**Exercise instructions**
With all images left out, restate the records below exactly as written.
++++ Records for processing ++++
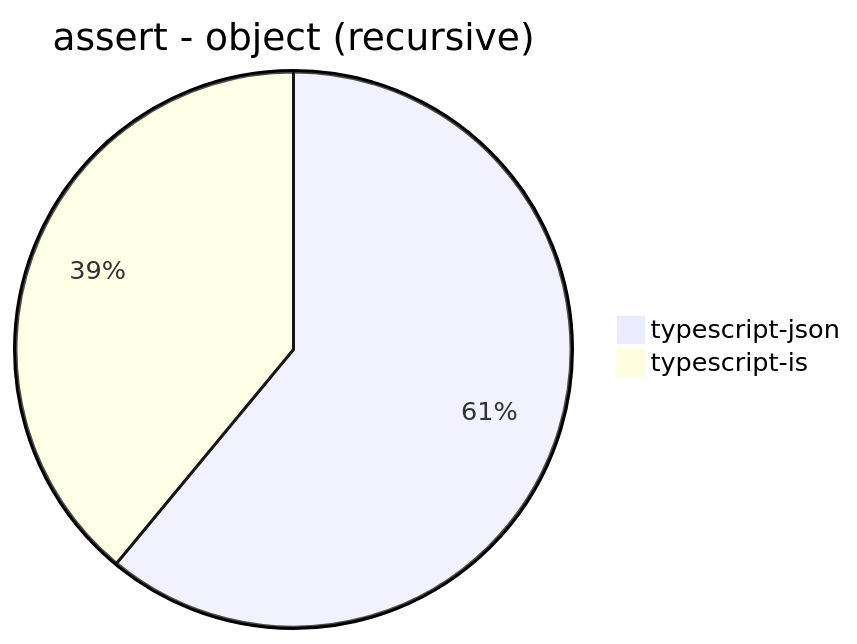
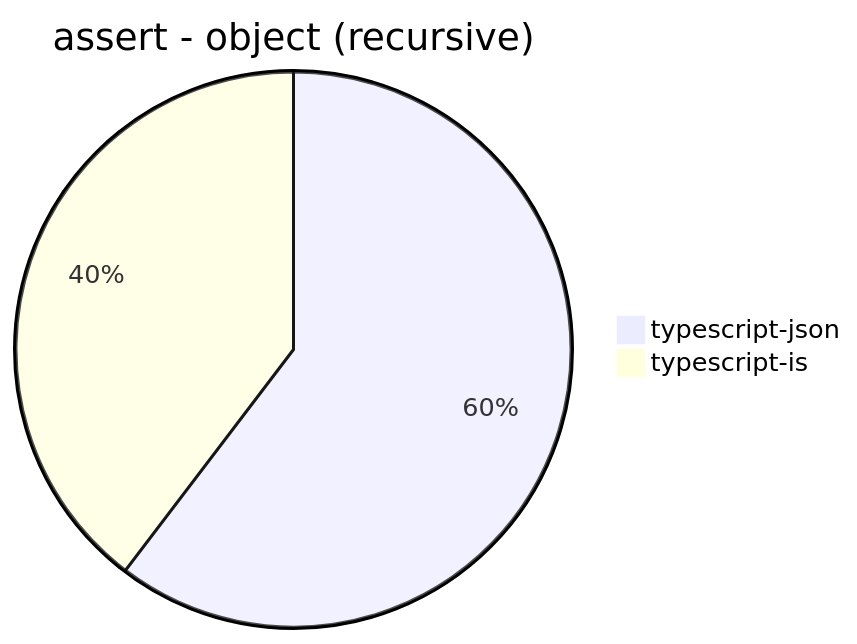
One commit to samchon/typia changed the second of 30 diagrams in benchmark/results/AMD Ryzen 7 5800H with Radeon Graphics         .md. Above: the diagram before and after it, drawn with Mermaid. The commit also changed other lines of this file, not shown here.

````diff
--- a/benchmark/results/AMD Ryzen 7 5800H with Radeon Graphics         .md
+++ b/benchmark/results/AMD Ryzen 7 5800H with Radeon Graphics         .md
@@ -24,5 +24,5 @@
 ```mermaid
 pie title assert - object (recursive)
-  "typescript-json": 36915.63823908639
-  "typescript-is": 23599.078341013825
+  "typescript-json": 32214.612708295183
+  "typescript-is": 21159.603742432584
 ```
````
++++
**Response area**
One commit to samchon/typia changed the second of 30 diagrams in benchmark/results/AMD Ryzen 7 5800H with Radeon Graphics         .md. Above: the diagram before and after it, drawn with Mermaid. The commit also changed other lines of this file, not shown here.

````diff
--- a/benchmark/results/AMD Ryzen 7 5800H with Radeon Graphics         .md
+++ b/benchmark/results/AMD Ryzen 7 5800H with Radeon Graphics         .md
@@ -24,5 +24,5 @@
 ```mermaid
 pie title assert - object (recursive)
-  "typescript-json": 36915.63823908639
-  "typescript-is": 23599.078341013825
+  "typescript-json": 32214.612708295183
+  "typescript-is": 21159.603742432584
 ```
````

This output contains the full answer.